Some owners were not British or were the offspring of immigrants such as the Huths of Possingworth and Wykehurst who came from Germany and the James of West Dean. These wealthy Americans employed Ernest George and Harold Peto to wrap a much-altered old house with a Gothic style using the local flint as the building stone.  Now a well-known art college, it still has the large and ornate walled gardens such houses needed to provide fruit, vegetables and flowers and a superb view over a long-established park. Edward VII was amongst the appreciative visitors to this luxurious house.  
The Huth brothers commissioned new homes. Possingworth in Waldron is Gothic in style but Wykehurst in Bolney is strongly reminiscent of a French Chateau. 

Wykehurst, Bolney, early 1870s design by E M Barry 
Although many Victorian and Edwardian houses have been demolished it is still possible to see a few easily. Ashdown Park is now the Ashdown Park Hotel (near Forest Row) and Horsted Place (near Uckfield)  noted above and, Standen (East Grinstead) an 'Arts and Crafts' house with a rich interior owned by the National Trust.  Over on the boundary with Hampshire there is the rebuilt Stansted which is privately owned and open to the public (details on Standen's website)

Great Dixter (at Northiam, below) is now one of several houses of this period which are famous for its gardens but the house is special too. 

Great Dixter being enlarged by adding another old timber framed section in 1911. 
It's an example of an old house which was enlarged by adding a section from a demolished one of about the same age.
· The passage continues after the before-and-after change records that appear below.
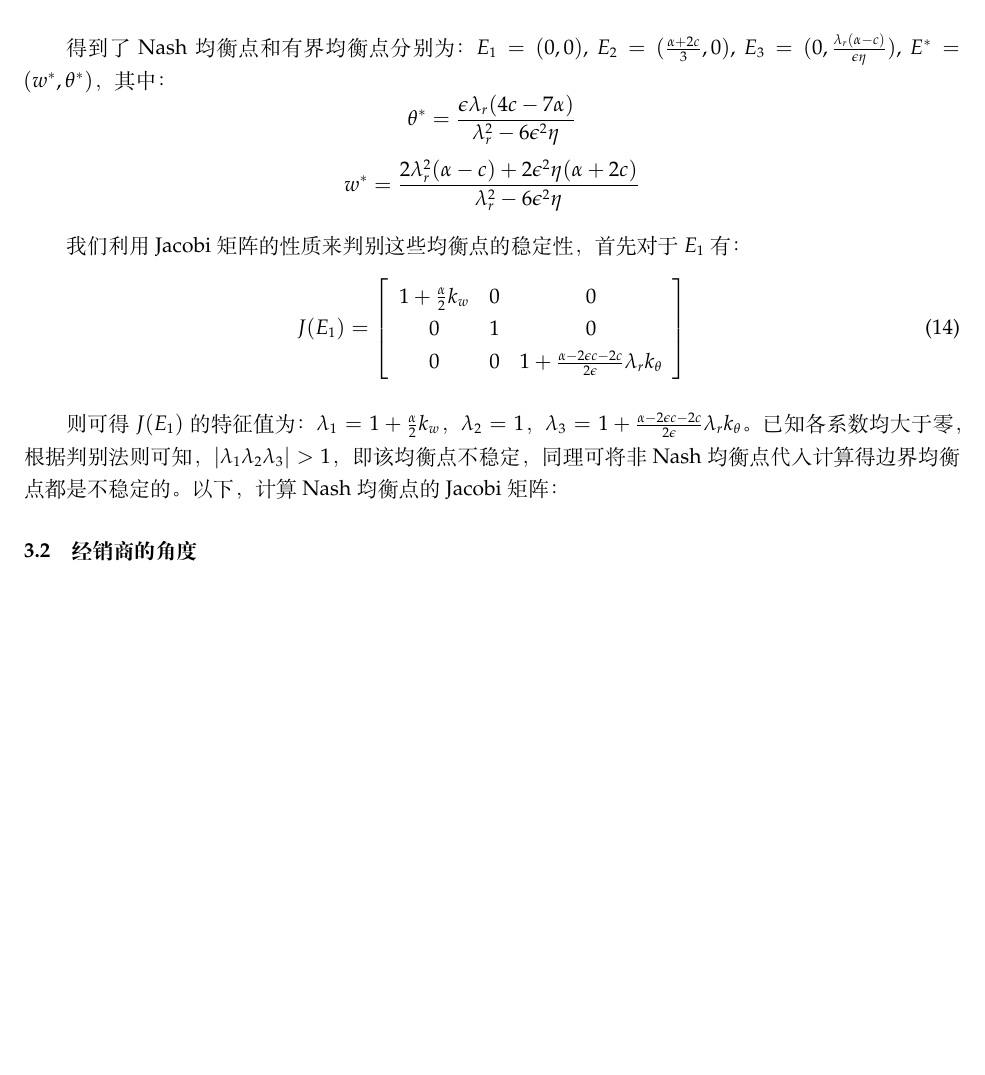
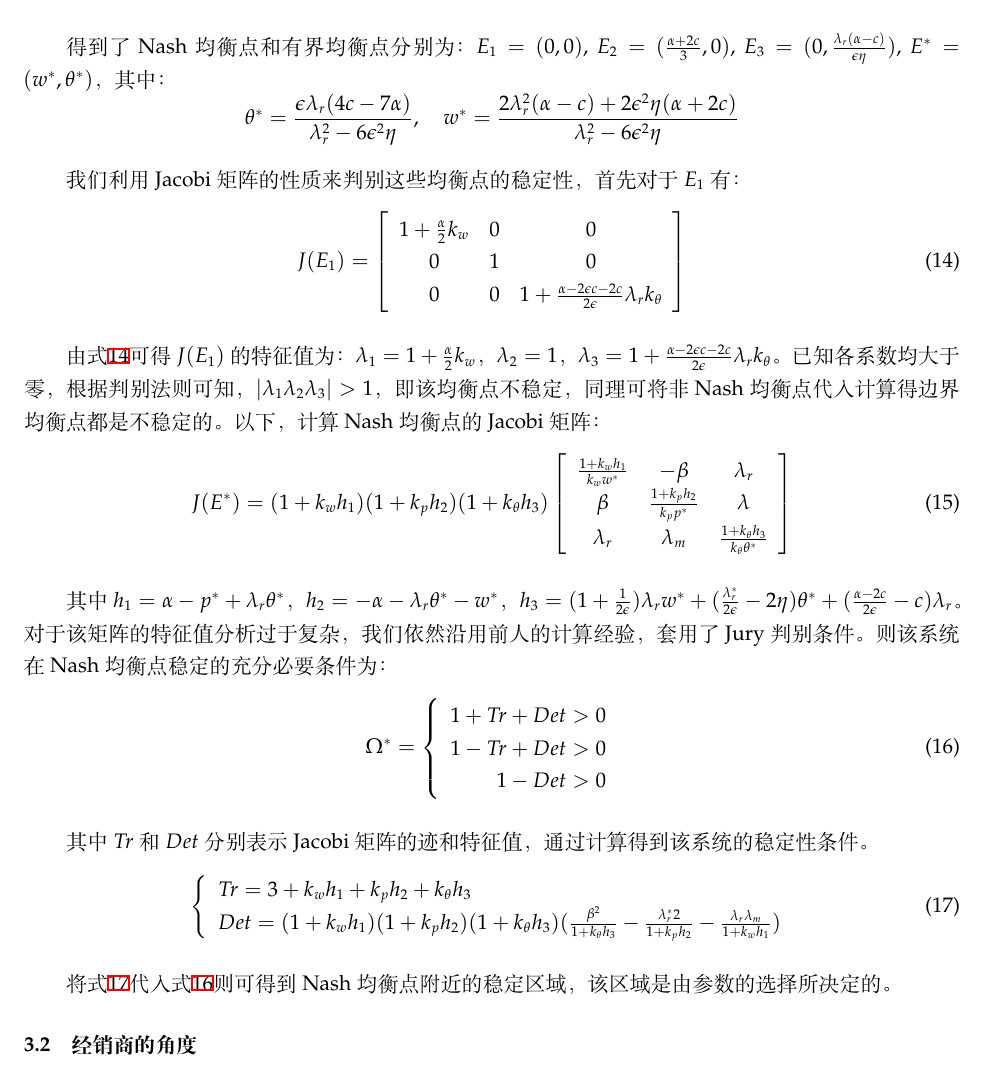
Before and after one commit to JoshuaWu1997/dual-channel-supply-chain-game, a LaTeX paper (dual-channel.tex): part of page 5 of 11, cut so that both start at the same text, the shorter picture padded with empty space. Compiled offline with XeLaTeX.

```diff
--- a/dual-channel.tex
+++ b/dual-channel.tex
@@ -124,10 +124,10 @@
     \right.
 \end{equation}
 \par 得到了Nash均衡点和有界均衡点分别为：$E_1=(0,0)$, $E_2=(\frac{\alpha+2c}{3},0)$, $E_3=(0,\frac{\lambda_r(\alpha-c)}{\epsilon\eta})$, $E^*=(w^*,\theta^*)$，其中：
-$$\theta^*=\frac{\epsilon\lambda_r(4c-7\alpha)}{\lambda_r^2-6\epsilon^2\eta}$$
-$$w^*=\frac{2\lambda_r^2(\alpha-c)+2\epsilon^2\eta(\alpha+2c)}{\lambda_r^2-6\epsilon^2\eta}$$
+$$\theta^*=\frac{\epsilon\lambda_r(4c-7\alpha)}{\lambda_r^2-6\epsilon^2\eta},\quad
+w^*=\frac{2\lambda_r^2(\alpha-c)+2\epsilon^2\eta(\alpha+2c)}{\lambda_r^2-6\epsilon^2\eta}$$
 \par 我们利用Jacobi矩阵的性质来判别这些均衡点的稳定性，首先对于$E_1$有：
-\begin{equation}
+\begin{equation}\label{jacobi_1}
     J(E_1)=
     \left[
     \begin{array}{ccc}
@@ -137,8 +137,39 @@
     \end{array}
     \right]
 \end{equation}
-\par 则可得$J(E_1)$的特征值为：$\lambda_1=1+\frac{\alpha}{2}k_w$，$\lambda_2=1$，$\lambda_3=1+\frac{\alpha-2\epsilon c-2c}{2\epsilon}\lambda_rk_\theta$。已知各系数均大于零，根据判别法则可知，$|\lambda_1\lambda_2\lambda_3|>1$，即该均衡点不稳定，同理可将非Nash均衡点代入计算得边界均衡点都是不稳定的。以下，计算Nash均衡点的Jacobi矩阵：
-
+\par 由式\ref{jacobi_1}可得$J(E_1)$的特征值为：$\lambda_1=1+\frac{\alpha}{2}k_w$，$\lambda_2=1$，$\lambda_3=1+\frac{\alpha-2\epsilon c-2c}{2\epsilon}\lambda_rk_\theta$。已知各系数均大于零，根据判别法则可知，$|\lambda_1\lambda_2\lambda_3|>1$，即该均衡点不稳定，同理可将非Nash均衡点代入计算得边界均衡点都是不稳定的。以下，计算Nash均衡点的Jacobi矩阵：
+\begin{equation}
+    J(E^*)=
+    (1+k_wh_1)(1+k_ph_2)(1+k_\theta h_3)
+    \left[
+    \begin{array}{ccc}
+        \frac{1+k_wh_1}{k_ww^*} & -\beta & \lambda_r \\
+        \beta & \frac{1+k_ph_2}{k_pp^*} & \lambda \\
+        \lambda_r & \lambda_m & \frac{1+k_\theta h_3}{k_\theta\theta^*}
+    \end{array}
+    \right]
+\end{equation}
+\par 其中$h_1=\alpha-p^*+\lambda_r\theta^*$，$h_2=-\alpha-\lambda_r\theta^*-w^*$，$h_3=(1+\frac{1}{2\epsilon})\lambda_rw^*+(\frac{\lambda_r^*}{2\epsilon}-2\eta)\theta^*+(\frac{\alpha-2c}{2\epsilon}-c)\lambda_r$。对于该矩阵的特征值分析过于复杂，我们依然沿用前人的计算经验，套用了Jury判别条件。则该系统在Nash均衡点稳定的充分必要条件为：
+\begin{equation}\label{jury}
+    \Omega^*=
+    \left\{
+    \begin{array}{rl}
+        1+Tr+Det>0 \\
+        1-Tr+Det>0 \\
+        1-Det>0
+    \end{array}
+    \right.
+\end{equation}
+\par 其中$Tr$和$Det$分别表示Jacobi矩阵的迹和特征值，通过计算得到该系统的稳定性条件。
+\begin{equation}\label{tr_det}
+    \left\{
+    \begin{array}{l}
+        Tr=3+k_wh_1+k_ph_2+k_\theta h_3 \\
+        Det= (1+k_wh_1)(1+k_ph_2)(1+k_\theta h_3)(\frac{\beta^2}{1+k_\theta h_3}-\frac{\lambda_r^*2}{1+k_ph_2}-\frac{\lambda_r\lambda_m}{1+k_wh_1})
+    \end{array}
+    \right.
+\end{equation}
+\par 将式\ref{tr_det}代入式\ref{jury}则可得到Nash均衡点附近的稳定区域，该区域是由参数的选择所决定的。
 \subsection{经销商的角度}
 \par 经销商需要在厂商确定批发价$w$和绿色等级$\theta$的前提下，对自我的效用最优化，而这二者则是由厂商商效用最大化决定的，即：
 \begin{equation}\label{t_star}
```
Also changed, not shown: dual-channel.pdf, 3 other files.
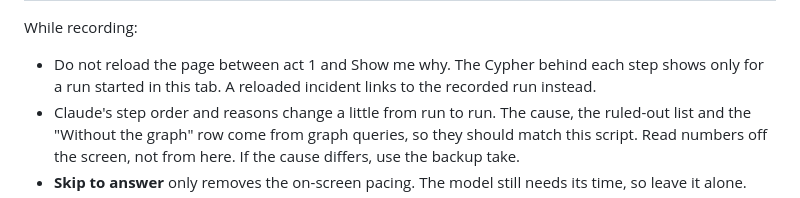
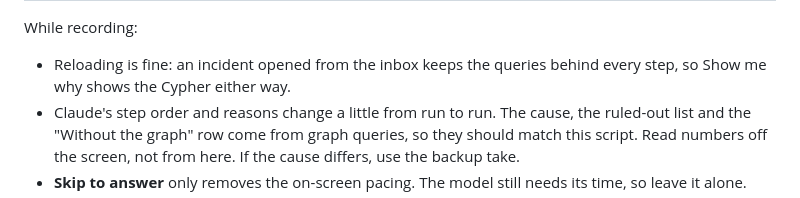
Before and after one commit to harz05/oncall-brain, a Markdown page: docs/DEMO_SCRIPT.md, the part around the change. Rendered like a GitHub page.

Commit message:
demo script: reloading keeps the Cypher now

```diff
--- a/docs/DEMO_SCRIPT.md
+++ b/docs/DEMO_SCRIPT.md
@@ -25,8 +25,8 @@ camera and leave the jargon (p99, episodic, procedural, Cypher) to the README. T
 | 2:48-2:58 | Click **Incidents**: the inbox with Open and Confirmed. | "One graph per company in FalkorDB. Agents that act on it, shared memory, and a company brain: that covers all three tracks. The code is at <GITHUB_REPO_URL>." |
 
 While recording:
-- Do not reload the page between act 1 and Show me why. The Cypher behind each step shows only for a run started
-  in this tab. A reloaded incident links to the recorded run instead.
+- Reloading is fine: an incident opened from the inbox keeps the queries behind every step, so Show me why
+  shows the Cypher either way.
 - Claude's step order and reasons change a little from run to run. The cause, the ruled-out list and the "Without
   the graph" row come from graph queries, so they should match this script. Read numbers off the screen, not from
   here. If the cause differs, use the backup take.
```
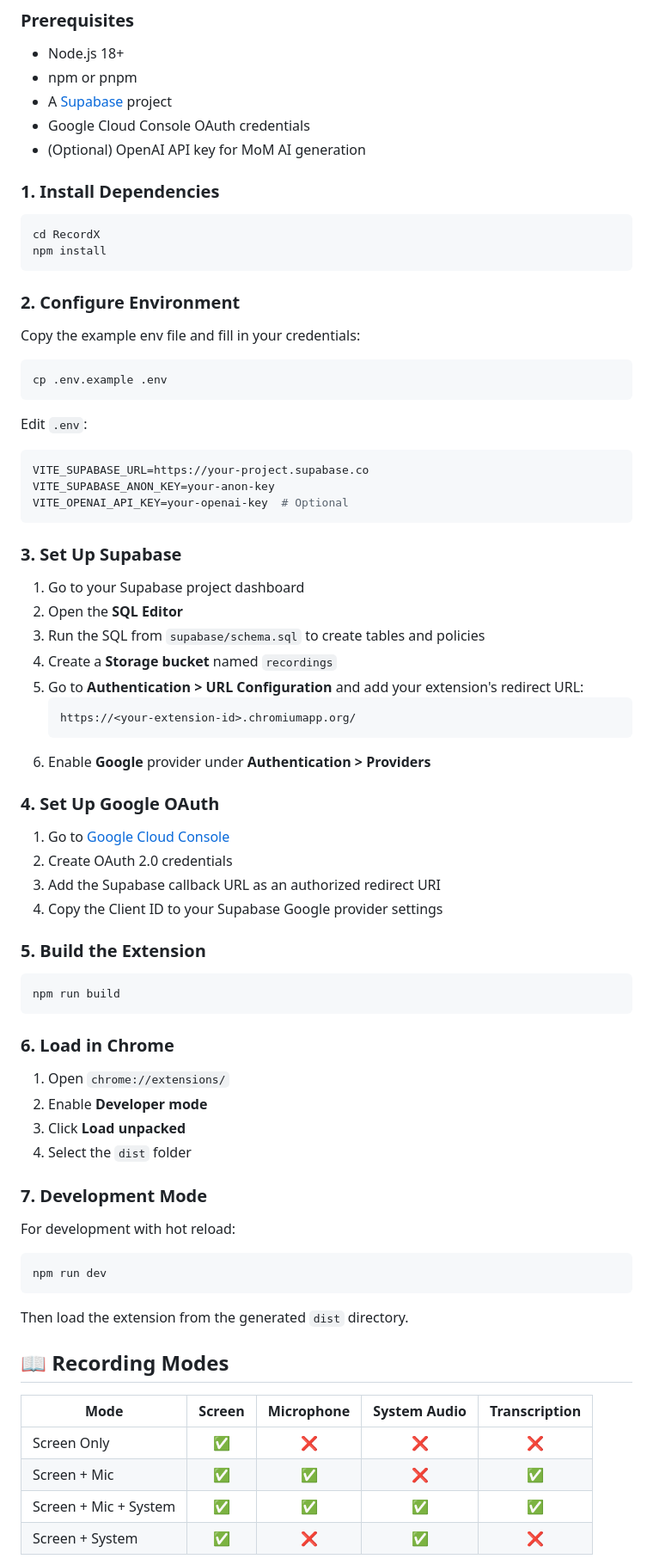
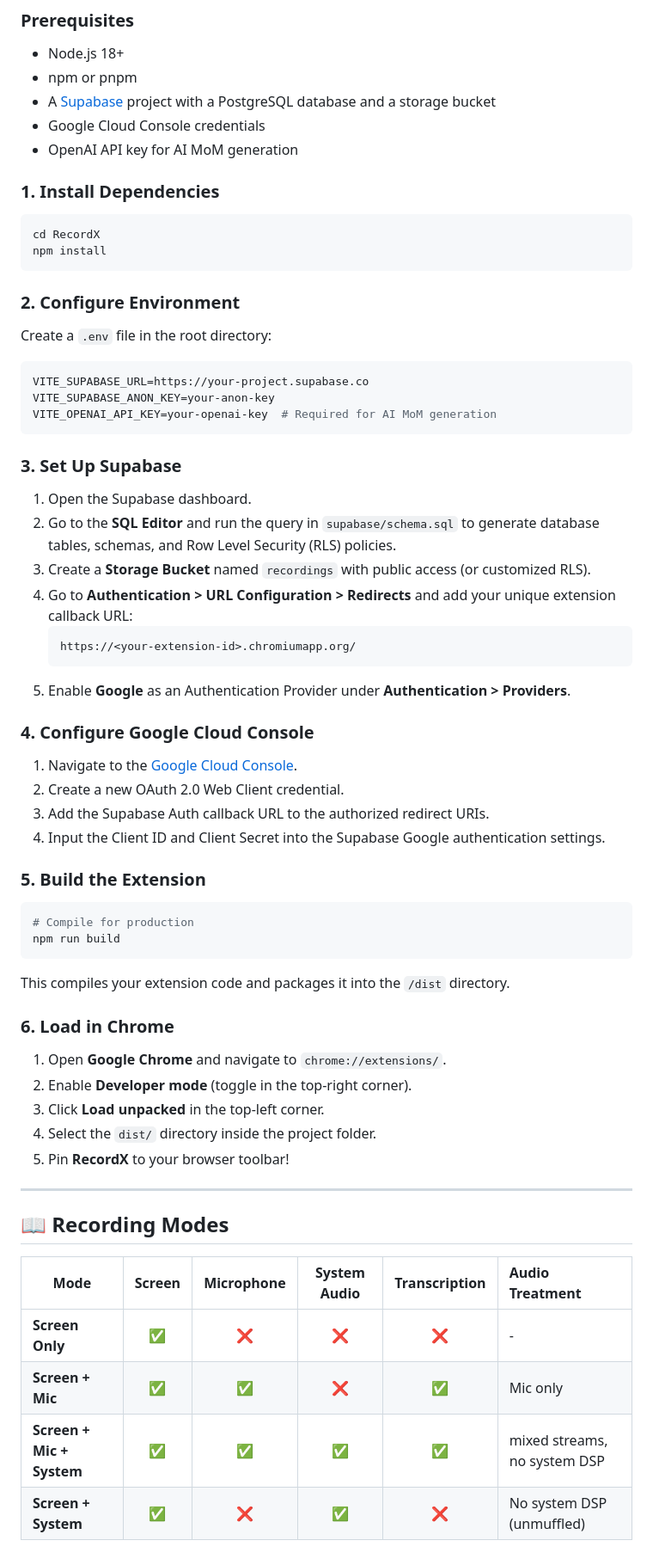
Before and after one commit to fahroediin/recordx, a Markdown page: README.md, the part around one of its changes. Shown at 86% size. Drawn GitHub-style.

````diff
--- a/README.md
+++ b/README.md
@@ -39,9 +55,9 @@ Supabase     Chrome APIs      Audio Mixing
 
 - Node.js 18+
 - npm or pnpm
-- A [Supabase](https://supabase.com) project
-- Google Cloud Console OAuth credentials
-- (Optional) OpenAI API key for MoM AI generation
+- A [Supabase](https://supabase.com) project with a PostgreSQL database and a storage bucket
+- Google Cloud Console credentials
+- OpenAI API key for AI MoM generation
 
 ### 1. Install Dependencies
 
@@ -52,67 +68,57 @@ npm install
 
 ### 2. Configure Environment
 
-Copy the example env file and fill in your credentials:
+Create a `.env` file in the root directory:
 
-```bash
-cp .env.example .env
-```
-
-Edit `.env`:
 ```env
 VITE_SUPABASE_URL=https://your-project.supabase.co
 VITE_SUPABASE_ANON_KEY=your-anon-key
-VITE_OPENAI_API_KEY=your-openai-key  # Optional
+VITE_OPENAI_API_KEY=your-openai-key  # Required for AI MoM generation
 ```
 
 ### 3. Set Up Supabase
 
-1. Go to your Supabase project dashboard
-2. Open the **SQL Editor**
-3. Run the SQL from `supabase/schema.sql` to create tables and policies
-4. Create a **Storage bucket** named `recordings`
-5. Go to **Authentication > URL Configuration** and add your extension's redirect URL:
+1. Open the Supabase dashboard.
+2. Go to the **SQL Editor** and run the query in `supabase/schema.sql` to generate database tables, schemas, and Row Level Security (RLS) policies.
+3. Create a **Storage Bucket** named `recordings` with public access (or customized RLS).
+4. Go to **Authentication > URL Configuration > Redirects** and add your unique extension callback URL:
    ```
    https://<your-extension-id>.chromiumapp.org/
    ```
-6. Enable **Google** provider under **Authentication > Providers**
+5. Enable **Google** as an Authentication Provider under **Authentication > Providers**.
 
-### 4. Set Up Google OAuth
+### 4. Configure Google Cloud Console
 
-1. Go to [Google Cloud Console](https://console.cloud.google.com)
-2. Create OAuth 2.0 credentials
-3. Add the Supabase callback URL as an authorized redirect URI
-4. Copy the Client ID to your Supabase Google provider settings
+1. Navigate to the [Google Cloud Console](https://console.cloud.google.com).
+2. Create a new OAuth 2.0 Web Client credential.
+3. Add the Supabase Auth callback URL to the authorized redirect URIs.
+4. Input the Client ID and Client Secret into the Supabase Google authentication settings.
 
 ### 5. Build the Extension
 
 ```bash
+# Compile for production
 npm run build
 ```
 
+This compiles your extension code and packages it into the `/dist` directory.
+
 ### 6. Load in Chrome
 
-1. Open `chrome://extensions/`
-2. Enable **Developer mode**
-3. Click **Load unpacked**
-4. Select the `dist` folder
+1. Open **Google Chrome** and navigate to `chrome://extensions/`.
+2. Enable **Developer mode** (toggle in the top-right corner).
+3. Click **Load unpacked** in the top-left corner.
+4. Select the `dist/` directory inside the project folder.
+5. Pin **RecordX** to your browser toolbar!
 
-### 7. Development Mode
-
-For development with hot reload:
-
-```bash
-npm run dev
-```
-
-Then load the extension from the generated `dist` directory.
+---
 
 ## 📖 Recording Modes
 
-| Mode | Screen | Microphone | System Audio | Transcription |
-|------|:------:|:----------:|:------------:|:-------------:|
-| Screen Only | ✅ | ❌ | ❌ | ❌ |
-| Screen + Mic | ✅ | ✅ | ❌ | ✅ |
-| Screen + Mic + System | ✅ | ✅ | ✅ | ✅ |
-| Screen + System | ✅ | ❌ | ✅ | ❌ |
+| Mode | Screen | Microphone | System Audio | Transcription | Audio Treatment |
+|------|:------:|:----------:|:------------:|:-------------:|:----------------|
+| **Screen Only** | ✅ | ❌ | ❌ | ❌ | - |
+| **Screen + Mic** | ✅ | ✅ | ❌ | ✅ | Mic only |
+| **Screen + Mic + System** | ✅ | ✅ | ✅ | ✅ | mixed streams, no system DSP |
+| **Screen + System** | ✅ | ❌ | ✅ | ❌ | No system DSP (unmuffled) |
 
````
Also changed, not shown: other parts of README.md (+70 -47 lines).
The old photo, dated 1911 is in the collection of the Sussex Archaeological Society which show the work in progress.  This was one of many smaller country houses built between about 1890 and 1914.